It is important to continue asking and trying to answer this question because meaning gives our life a purpose. Eventually we are all going to die but finding the meaning of our life reduces our pain and suffering in this world. Those who have spent time pondering this question have contributed to many educational fields, and improved our understanding of this world. For example, Aristotle who talked about happiness and how it could bring meaning to life has provided a great deal of information to the field of science and many have called him the Father of Biology. Many others who have addressed this question have made it easier for us to understand this world and find a purpose in life.
Many people may question the importance of the meaning of life and how it would help someone through the journey of life. Meaning in life gives a person a purpose in life, it motivates people to do something they love. Meaning can be extracted from anything, it can derive from a person’s job, hobby or family and we are free to choose. Meaning can also reduce the suffering we experience in this world. Everything we do in life is for the future result of happiness. Similarly, finding the meaning of life potentially makes people happy. There are questions that arise when talking about this subject such as, can you have a meaningful life without being religious? Or is there life after death? The answer to these questions may differ from person to a person. A religious person might answer the first questions by saying that the purpose or meaning of their life is to serve God and an atheist might say that the purpose of their life is to improve.
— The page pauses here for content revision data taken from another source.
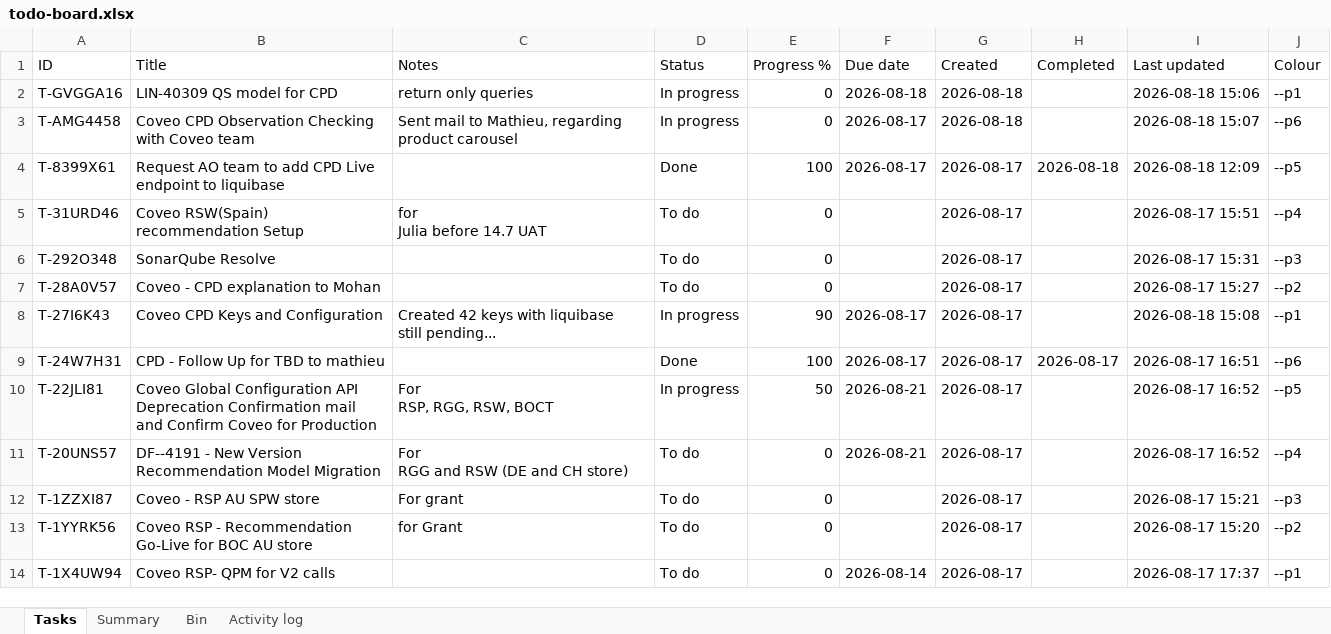
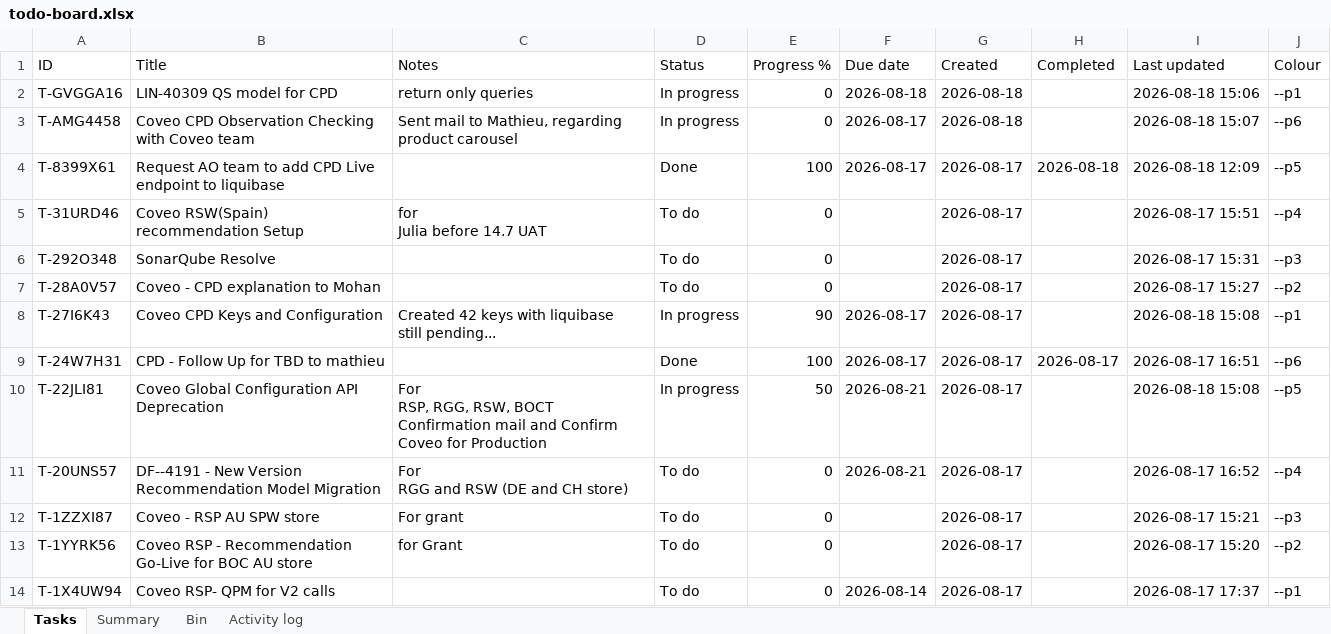
Before and after one commit to akshay0828/To-Do, an Excel workbook: data/todo-board.xlsx, sheet Tasks, drawn as a sheet; values as stored, in another font and other column widths than the file's, no borders; ↵ is a line break in a cell; the diff names each change by its address in the sheet, - before the commit and + after, or states it on an @@ line.

Commit message:
Update board — 13 notes, 2 done (2026-08-18 15:08)

```diff
--- a/data/todo-board.xlsx (sheet Tasks)
+++ b/data/todo-board.xlsx (sheet Tasks)
-B10 (Title): …API Deprecation Confirmation mail and Confirm Coveo for Production
+B10 (Title): …API Deprecation
-C10 (Notes): …RSW, BOCT
+C10 (Notes): …RSW, BOCT ↵ Confirmation mail and Confirm Coveo for Production
-I10 (Last updated): 2026-08-17 16:52
+I10 (Last updated): 2026-08-18 15:08
```
Also changed, not shown: sheet Activity log.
Likewise for the second question answers will vary. These questions have been asked for thousands of years but no one has been able to give a definite answer because of the wide variety of perspectives. This research has raised many questions for me. I usually think about the cultural differences between the U.S. and Pakistan. It’s strange to see how big the differences are even though we live in the same world. For example, many people in Mountain View are concerned with getting the best phones, cars or clothing, whereas, people in Pakistan are more concerned with staying safe because of the current security issues. I think it is absurd that we have such big differences in these two different communities. These differences have no meaning or purpose behind them, they are absurd. I suppose it is something that we have to accept and live with. The search for meaning or the things that make life meaningful may very well change in the near future with the rapid advances in technology. Life might become a lot easier to live and we may not have to go through a great deal of pain and suffering which usually brings meaning to life. Or with the great increase in population in the future survival could become a common goal for people to achieve and staying alive may possibly be the most meaningful thing in their lives.